Task objective ▸ Find all the lines in the material below with the word "pred", and copy them.

....................

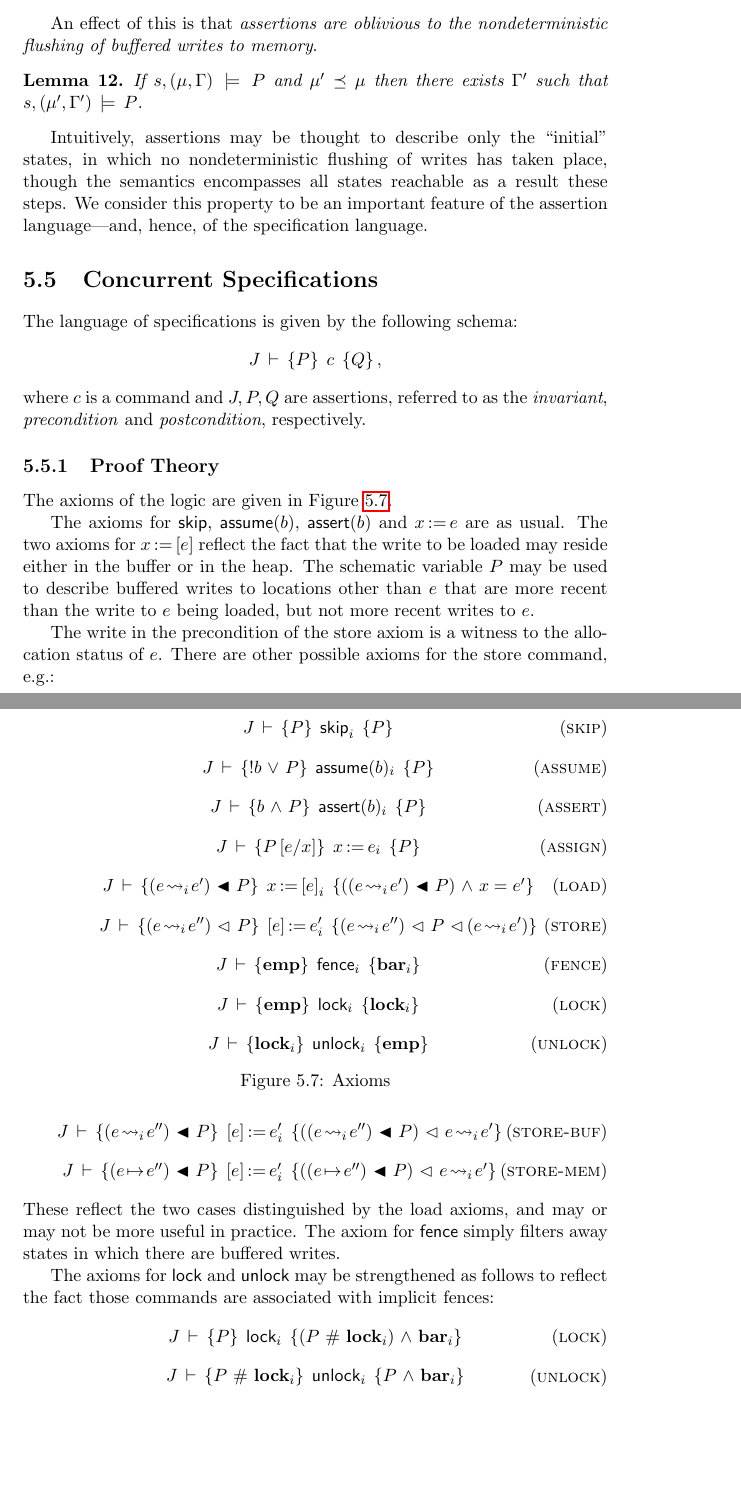
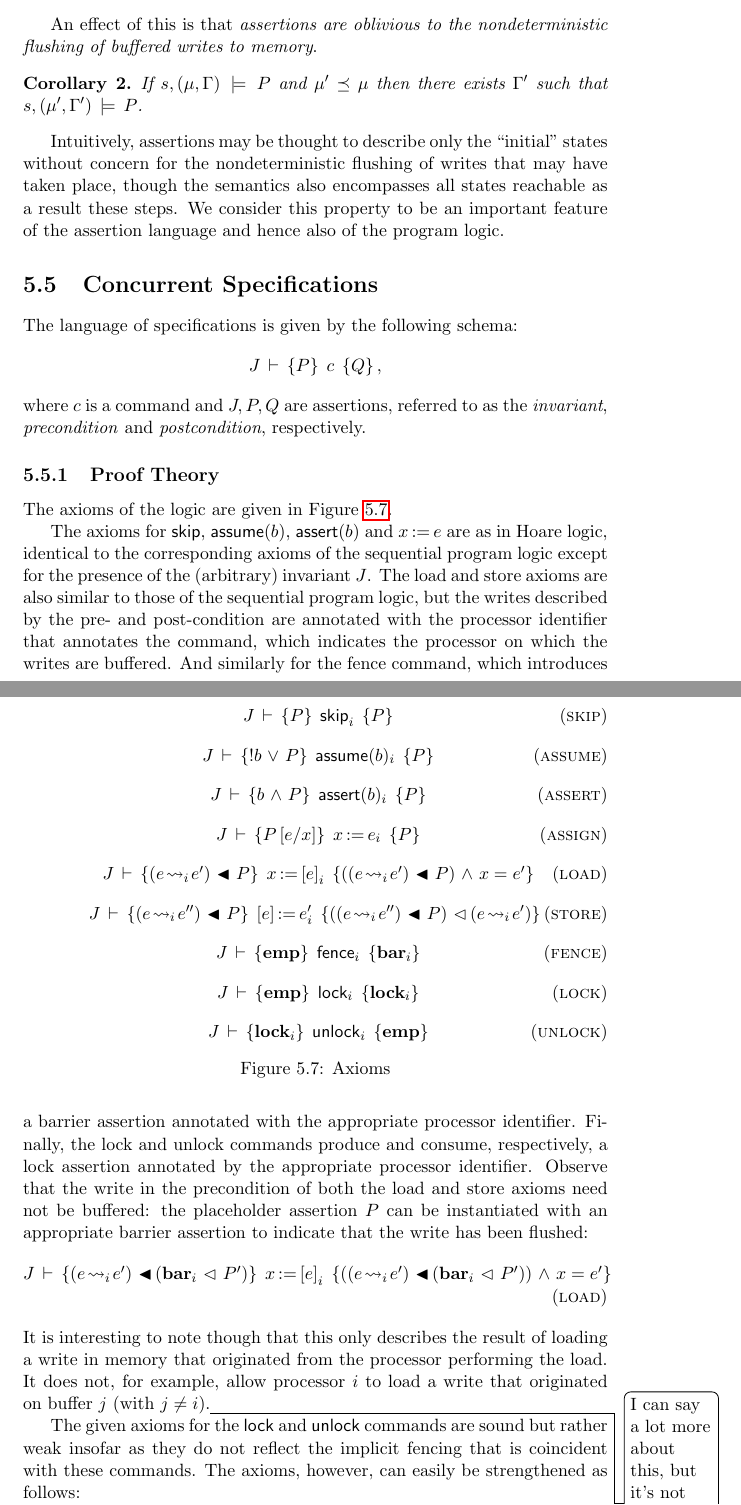
Before and after one commit to iwehrman/Weak-Memory-Local-Reasoning, a LaTeX thesis (dissertation.tex): two parts of pages 85 and 86 of 115, joined at a grey line, cut so that both start at the same text, the shorter picture padded with empty space. Compiled offline with pdfLaTeX.

Commit message:
some conc proof theory cleanup

```diff
--- a/dissertation.tex
+++ b/dissertation.tex
@@ -1724,14 +1724,13 @@ As in the uniprocessor semantics, a central claim is that the denotation $\pred{
 
 An effect of this is that \emph{assertions are oblivious to the nondeterministic flushing of buffered writes to memory}.
 
-\begin{lemma}
+\begin{corollary}
     \label{lem:flushing-closure}
     % For any assertion $P$, $\pred{P}$ is a predicate.
     If $s,(\mu,\Gamma) \sentails P$ and $\mu' \taurefines \mu$ then there exists $\Gamma'$ such that $s,(\mu',\Gamma') \sentails P$.
-\end{lemma}
-
-Intuitively, assertions may be thought to describe only the ``initial'' states, in which no nondeterministic flushing of writes has taken place, though the semantics encompasses all states reachable as a result these steps. We consider this property to be an important feature of the assertion language---and, hence, of the specification language.
-
+\end{corollary}
+
+Intuitively, assertions may be thought to describe only the ``initial'' states without concern for the nondeterministic flushing of writes that may have taken place, though the semantics also encompasses all states reachable as a result these steps. We consider this property to be an important feature of the assertion language and hence also of the program logic.
 
 \section{Concurrent Specifications}
 \label{sec:specifications}
@@ -1763,8 +1762,8 @@ The axioms of the logic are given in Figure~\ref{fig:axioms}.
 		\infax[load]{\spec{J}{(e \fwrite{i} e') \fsseq P}{\cload{x}{e}_i}{((e \fwrite{i} e') \fsseq P)\conj x = e'}}
 		\vspace{1em}
 
-		\infax[store]{\spec{J}{(e \fwrite{i} e'') \fseq P}{\cstore{e}{e'}_i}{(e
-		\fwrite{i} e'') \fseq P \fseq (e \fwrite{i} e')}}
+		\infax[store]{\spec{J}{(e \fwrite{i} e'') \fsseq P}{\cstore{e}{e'}_i}{((e
+		\fwrite{i} e'') \fsseq P) \fseq (e \fwrite{i} e')}}
 		\vspace{1em}
 
 		\infax[fence]{\spec{J}{\femp}{\cfence_i}{\fbar{i}}}
@@ -1778,18 +1777,18 @@ The axioms of the logic are given in Figure~\ref{fig:axioms}.
 	\caption{\label{fig:axioms}Axioms}
 \end{figure}
 
-The axioms for $\cskip$, $\cassume{b}$, $\cassert{b}$ and $\cassign{x}{e}$ are as usual. The two axioms for $\cload{x}{e}$ reflect the fact that the write to be loaded may reside either in the buffer or in the heap. The schematic variable $P$ may be used to describe buffered writes to locations other than $e$ that are more recent than the write to $e$ being loaded, but not more recent writes to $e$.
-
-The write in the precondition of the store axiom is a witness to the allocation status of $e$. There are other possible axioms for the store command, e.g.:
-	\infax[store-buf]{\spec{J}{(e \fwrite{i} e'') \fsseq P}{\cstore{e}{e'}_i}{((e \fwrite{i} e'') \fsseq P) \fseq e \fwrite{i} e'}}
-
-	\infax[store-mem]{\spec{J}{(e \fpointsto e'') \fsseq P}{\cstore{e}{e'}_i}{((e \fpointsto e'') \fsseq P) \fseq e \fwrite{i} e'}}
-These reflect the two cases distinguished by the load axioms, and may or may not be more useful in practice. The axiom for $\cfence$ simply filters away states in which there are buffered writes.
-
-The axioms for $\clock$ and $\cunlock$ may be strengthened as follows to reflect the fact those commands are associated with implicit fences:
-	\infax[lock]{\spec{J}{P}{\clock_i}{(P \fhash \flock{i}) \conj \fbar{i}}}
-
-	\infax[unlock]{\spec{J}{P \fhash \flock{i}}{\cunlock_i}{P \conj \fbar{i}}}
+The axioms for $\cskip$, $\cassume{b}$, $\cassert{b}$ and $\cassign{x}{e}$ are as in Hoare logic, identical to the corresponding axioms of the sequential program logic except for the presence of the (arbitrary) invariant $J$. The load and store axioms are also similar to those of the sequential program logic, but the writes described by the pre- and post-condition are annotated with the processor identifier that annotates the command, which indicates the processor on which the writes are buffered. And similarly for the fence command, which introduces a barrier assertion annotated with the appropriate processor identifier. Finally, the lock and unlock commands produce and consume, respectively, a lock assertion annotated by the appropriate processor identifier.
+Observe that the write in the precondition of both the load and store axioms need not be buffered: the placeholder assertion $P$ can be instantiated with an appropriate barrier assertion to indicate that the write has been flushed:
+\infax[load]{\spec{J}{(e \fwrite{i} e') \fsseq (\fbar{i} \fseq P')}{\cload{x}{e}_i}{((e \fwrite{i} e') \fsseq (\fbar{i} \fseq P'))\conj x = e'}} It is interesting to note though that this only describes the result of loading a write in memory that originated from the processor performing the load. It does not, for example, allow processor $i$ to load a write that originated on buffer $j$ (with $j \neq i$).\todo{I can say a lot more about this, but it's not clear that to do so would be worthwhile.}
+
+The given axioms for the $\clock$ and $\cunlock$ commands are sound but rather weak insofar as they do not reflect the implicit fencing that is coincident with these commands. The axioms, however, can easily be strengthened as follows:
+	\infax[lock]{\spec{J}{\femp}{\clock_i}{\flock{i} \fsep \fbar{i}}}
+
+	\infax[unlock]{\spec{J}{\flock{i}}{\cunlock_i}{\fbar{i}}}
+
+
+The logical and structural inference rules of the logic are given in Figure~\ref{fig:inference-rules}. The logical rules require little explanation: besides the addition of the invariant assertion, they are unchanged from the previous chapter. Note again that, although the strong temporal conjunction is \emph{defined} as the additive conjunction of spatial and temporal conjunctions, its frame rule is not derivable from the other rules, which justifies the rule's inclusion. The spatial separating conjunction is commutative, but the others---which have a temporal aspect---are not. As in the sequential program logic, we have left-side frame rules only for these conjunctions.
+
 
 \begin{figure}[p]
 	\centering
```
Also changed, not shown: dissertation.tex (2 more changed lines).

....................

Written reply ▸
@@ -1724,14 +1724,13 @@ As in the uniprocessor semantics, a central claim is that the denotation $\pred{
     % For any assertion $P$, $\pred{P}$ is a predicate.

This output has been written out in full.